Revision tracking records
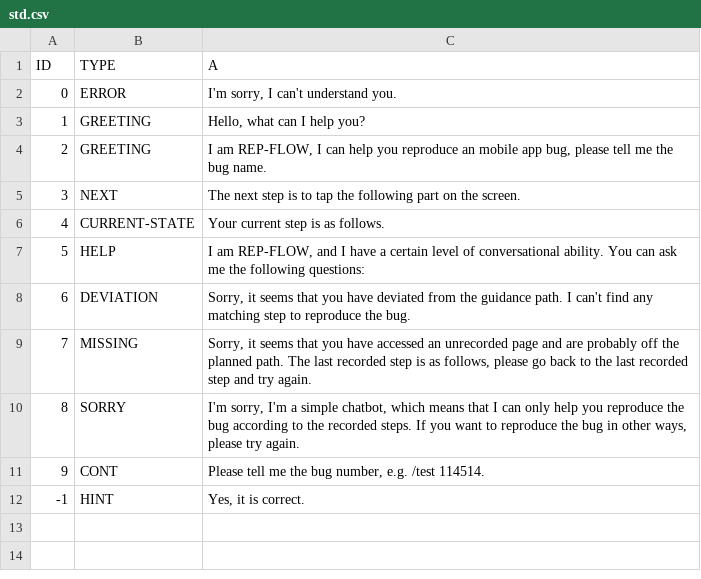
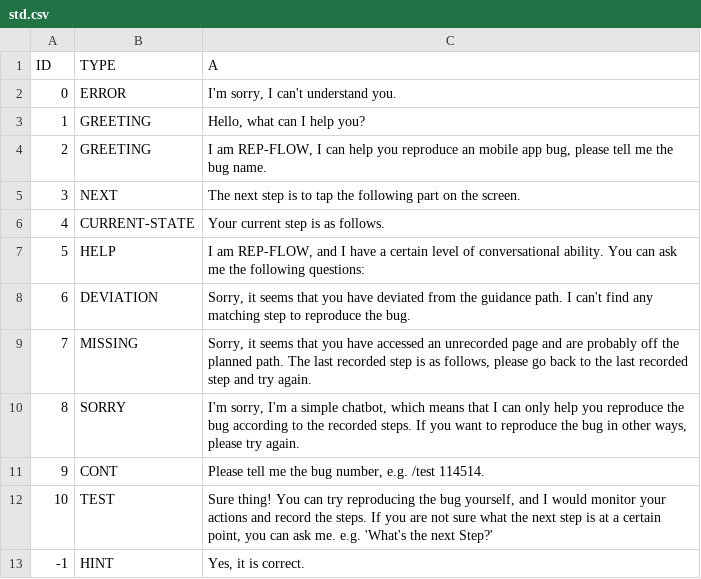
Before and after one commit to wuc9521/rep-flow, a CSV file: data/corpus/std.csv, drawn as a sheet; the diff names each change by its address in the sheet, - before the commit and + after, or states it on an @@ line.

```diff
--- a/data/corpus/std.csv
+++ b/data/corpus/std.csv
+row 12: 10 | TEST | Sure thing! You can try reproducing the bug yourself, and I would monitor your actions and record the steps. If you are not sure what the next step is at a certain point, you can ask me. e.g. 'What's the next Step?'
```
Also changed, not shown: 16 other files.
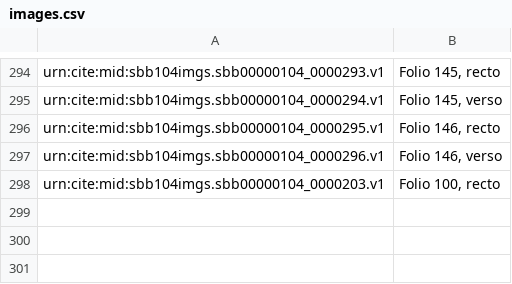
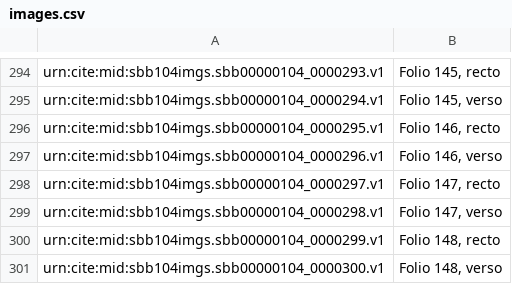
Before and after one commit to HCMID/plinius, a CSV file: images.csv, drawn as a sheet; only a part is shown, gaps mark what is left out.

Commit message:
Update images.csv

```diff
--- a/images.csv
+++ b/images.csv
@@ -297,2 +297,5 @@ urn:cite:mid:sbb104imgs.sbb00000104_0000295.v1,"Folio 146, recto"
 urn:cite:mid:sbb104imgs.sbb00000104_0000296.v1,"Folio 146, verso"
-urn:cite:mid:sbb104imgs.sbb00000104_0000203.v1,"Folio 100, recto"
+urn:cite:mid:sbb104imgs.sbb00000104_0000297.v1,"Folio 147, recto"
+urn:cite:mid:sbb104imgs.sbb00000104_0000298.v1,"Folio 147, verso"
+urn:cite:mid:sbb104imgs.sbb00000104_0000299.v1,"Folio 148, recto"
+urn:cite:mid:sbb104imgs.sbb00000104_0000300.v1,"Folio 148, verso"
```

--

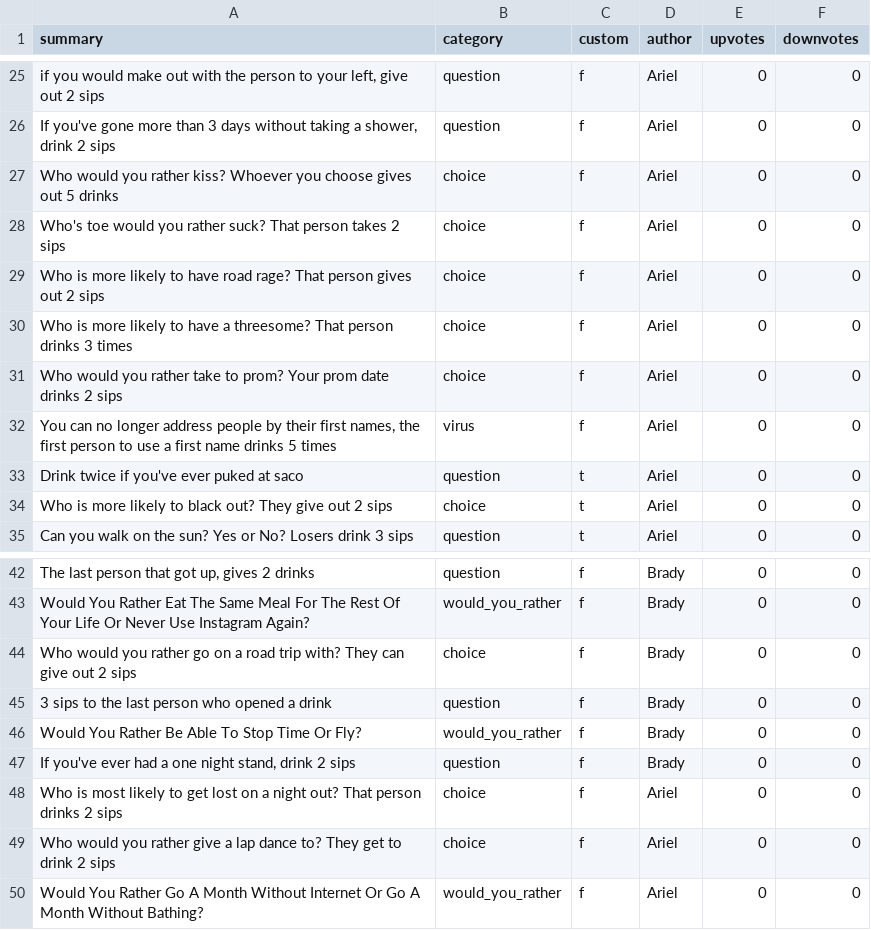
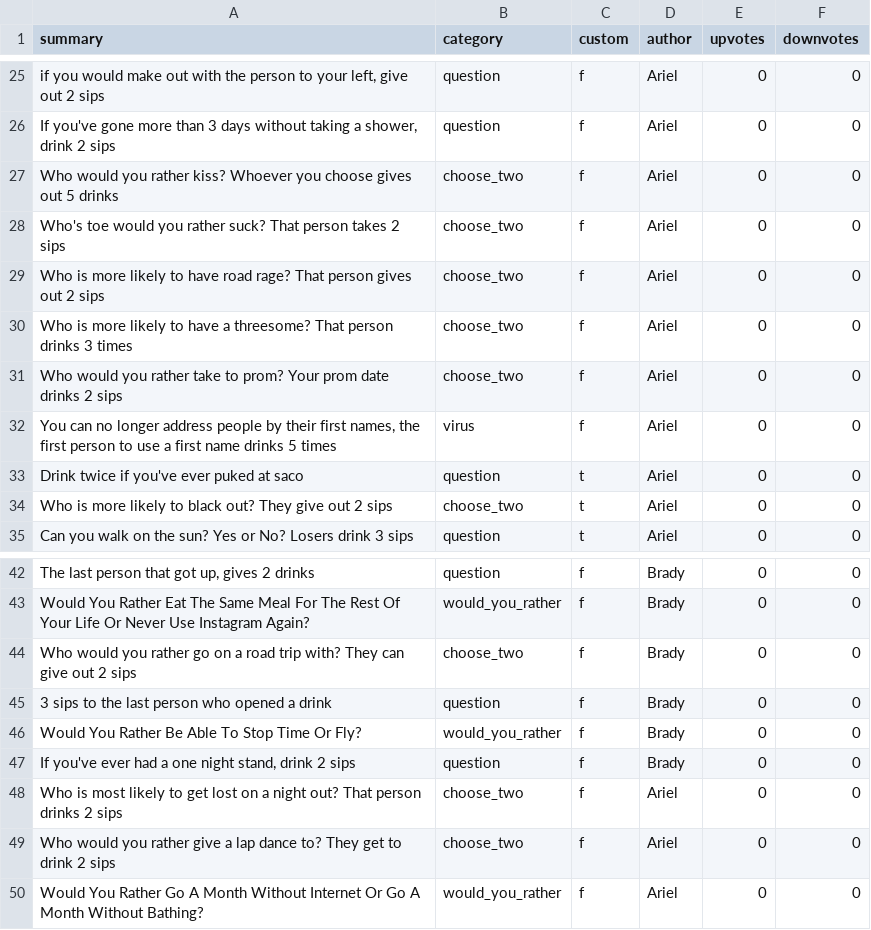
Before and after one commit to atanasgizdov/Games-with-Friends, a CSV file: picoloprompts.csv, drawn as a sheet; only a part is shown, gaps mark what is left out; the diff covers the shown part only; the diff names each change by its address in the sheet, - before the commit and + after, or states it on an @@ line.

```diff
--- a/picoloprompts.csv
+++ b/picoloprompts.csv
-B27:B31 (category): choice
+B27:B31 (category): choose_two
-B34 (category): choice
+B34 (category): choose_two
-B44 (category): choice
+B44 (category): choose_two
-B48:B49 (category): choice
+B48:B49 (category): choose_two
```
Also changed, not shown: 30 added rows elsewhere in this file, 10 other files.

==

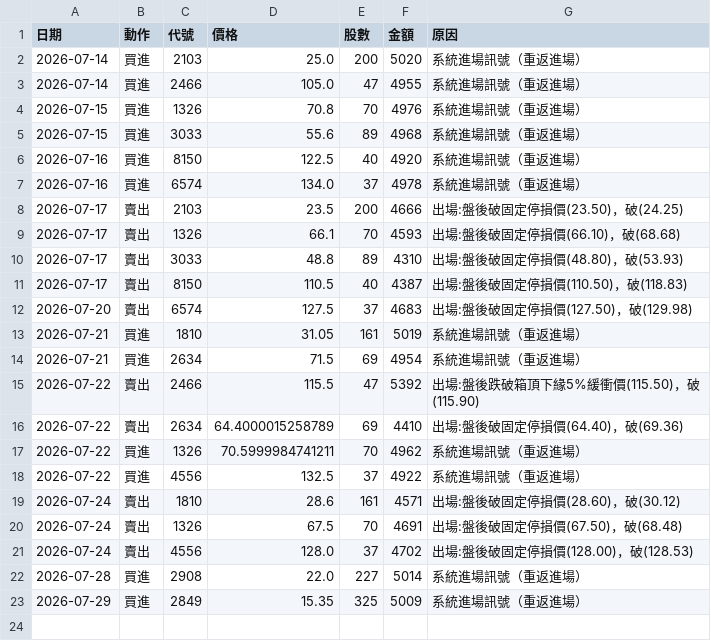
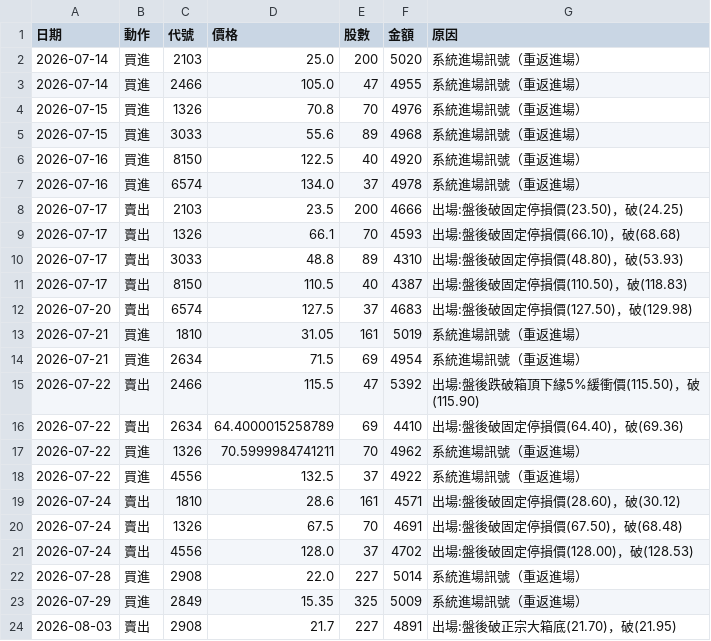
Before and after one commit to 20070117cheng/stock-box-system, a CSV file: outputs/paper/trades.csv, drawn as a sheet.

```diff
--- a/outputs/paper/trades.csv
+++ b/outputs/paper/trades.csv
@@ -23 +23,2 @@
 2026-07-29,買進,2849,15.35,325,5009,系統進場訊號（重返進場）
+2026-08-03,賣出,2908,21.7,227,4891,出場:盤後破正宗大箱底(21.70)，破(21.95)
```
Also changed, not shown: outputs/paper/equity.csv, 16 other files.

## TASK DESCRIPTION
Within the data above, find the lines that contain the word "recto" and copy each of them.

## EXPECTED ANSWER
@@ -297,2 +297,5 @@ urn:cite:mid:sbb104imgs.sbb00000104_0000295.v1,"Folio 146, recto"
-urn:cite:mid:sbb104imgs.sbb00000104_0000203.v1,"Folio 100, recto"
+urn:cite:mid:sbb104imgs.sbb00000104_0000297.v1,"Folio 147, recto"
+urn:cite:mid:sbb104imgs.sbb00000104_0000299.v1,"Folio 148, recto"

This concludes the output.